Skip to main content

Specificity

Encyclopedia
Edited by: Bruce B. Frey Published: 2018
+- LessMore information
Download PDF

Specificity refers to a test’s accuracy at identifying those who do not have a condition or characteristic. It is the proportion of truly not at-risk or without condition (e.g., trait, disease, classification, and label) who are correctly identified as such through a diagnostic tool. Specificity describes the characteristic of a test in terms of how well the test correctly identifies true negatives (TNs) or those who do not have the predicted condition. Mathematically, it is expressed as the proportion of TN results to the sum of both true-negative and false-positive results.
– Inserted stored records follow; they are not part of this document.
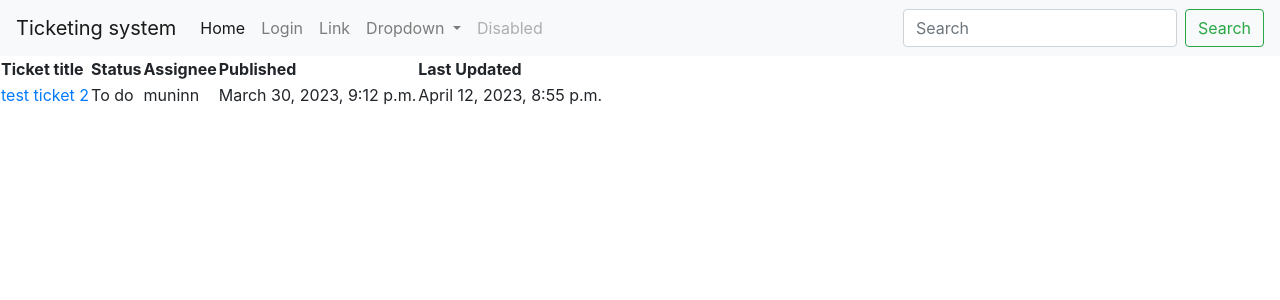
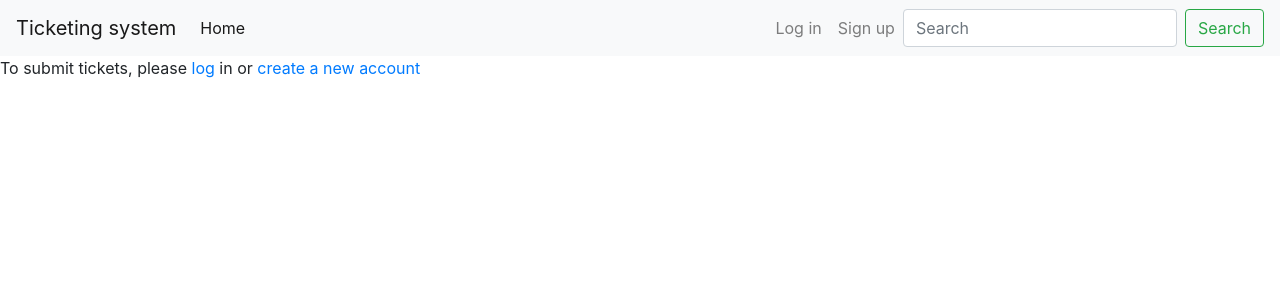
Before and after one commit to aleksandraskolasinska/ticketing-system, a Django app: page / in a window 1280 px wide. Shown: the top 300 px of the page. Run offline with Django 4.2, Linux system fonts and the light colour scheme; data comes from the database, SQL or seed files in the repository; parts of the project's set-up code (start-up, migrations or seed data) failed here and were passed over.

Commit message:
edited bootstrap

```diff
--- a/tickets/templates/base.html
+++ b/tickets/templates/base.html
@@ -19,31 +19,41 @@
 
                 {% if user.is_authenticated %}
                 <li class="nav-item">
-                  <a class="nav-link" href="{% url 'logout' %}"> Logout </a>
+                  <a class="nav-link" href="{% url 'ticketsapp:create_ticket' %}">Create a ticket</a>
                 </li>
-                {% else %}
                 <li class="nav-item">
-                  <a class="nav-link" href="{% url 'login' %}"> Login </a>
+                  <a class="nav-link" href="{% url 'ticketsapp:index' %}"> View submitted tickets </a>
                 </li>
                 {% endif %}
-                <li class="nav-item">
-                  <a class="nav-link" href="#">Link</a>
-                </li>
+
+                </ul>
+
+                {% if user.is_authenticated %}
+              <ul class="navbar-nav mr-right">
                 <li class="nav-item dropdown">
                   <a class="nav-link dropdown-toggle" href="#" id="navbarDropdown" role="button" data-toggle="dropdown" aria-haspopup="true" aria-expanded="false">
-                    Dropdown
+                    Account
                   </a>
                   <div class="dropdown-menu" aria-labelledby="navbarDropdown">
                     <a class="dropdown-item" href="#">Action</a>
                     <a class="dropdown-item" href="#">Another action</a>
                     <div class="dropdown-divider"></div>
-                    <a class="dropdown-item" href="#">Something else here</a>
+                    <a class="dropdown-item" href="{% url 'logout' %}">Log out</a>
                   </div>
                 </li>
+                {% else %}
+                </ul>
+                <ul class="navbar-nav mr-right">
                 <li class="nav-item">
-                  <a class="nav-link disabled" href="#" tabindex="-1" aria-disabled="true">Disabled</a>
+                  <a class="nav-link" href="{% url 'login' %}"> Log in </a>
                 </li>
+                <li class="nav-item">
+                  <a class="nav-link" href="{% url 'ticketsapp:signup' %}"> Sign up </a>
+                </li>
+                </ul>
+                {% endif %}
               </ul>
+
               <form class="form-inline my-2 my-lg-0">
                 <input class="form-control mr-sm-2" type="search" placeholder="Search" aria-label="Search">
                 <button class="btn btn-outline-success my-2 my-sm-0" type="submit">Search</button>
--- a/tickets/templates/home.html
+++ b/tickets/templates/home.html
@@ -1,26 +1,15 @@
 {% extends 'base.html' %}
 {% block title %} Tickets {% endblock %}
 {% block content %}
-<table>
- <thead>
-    <tr>
-      <th>Ticket title</th>
-      <th>Status</th>
-      <th>Assignee</th>
-      <th>Published</th>
-      <th>Last Updated</th>
-    </tr>
-  </thead>
-  <tbody>
-   {% for ticket in tickets %}
-    <tr>
-      <td><a href="{% url 'ticketsapp:ticketView' ticket.id %}">{{ ticket.title }}</a></td>
-      <td>{{ ticket.status }}</td>
-      <td>{{ ticket.assignee }}</td>
-      <td>{{ ticket.publication_date }}</td>
-      <td>{{ ticket.update_date }}</td>
-    </tr>
-    {% endfor %}
-   </tbody>
-  </table>
-  {% endblock %}
+
+{% if user.is_authenticated %}
+<span>
+<a href="{% url 'ticketsapp:create_ticket' %}">Here</a> you can create a new ticket.
+</span>
+{% else %}
+<span>
+To submit tickets, please <a href="{% url 'login' %}">log</a> in or <a href="{% url 'ticketsapp:signup' %}">create a new account</a>
+</span>
+{% endif %}
+
+{% endblock %}
--- a/ticketsite/urls.py
+++ b/ticketsite/urls.py
@@ -16,12 +16,13 @@ Including another URLconf
 from django.contrib import admin
 from django.urls import path, include
 from django.contrib.auth import views as auth_views
-from tickets.views import home
+from tickets.views import home, LogoutView
+
 
 urlpatterns = [
     path('admin/', admin.site.urls),
     path('tickets/', include('tickets.urls')),
     path('login/', auth_views.LoginView.as_view(), name='login'),
-    path('logout/', auth_views.LogoutView.as_view(), name='logout'),
+    path('logout/', LogoutView.as_view(), name='logout'),
     path('', home, name='home')
 ]
```
Also changed, not shown: tickets/static/styles.css (added).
Mathematically, this can be expressed as:

px=number of true negatives/       (number of true negatives+false positives).

To better understand specificity, imagine describing a test along two dimensions depicting the relation between the predicted conditions. These dimensions can be further divided along four quadrants (see Figure ...

Looks like you do not have access to this content.

Reader's Guide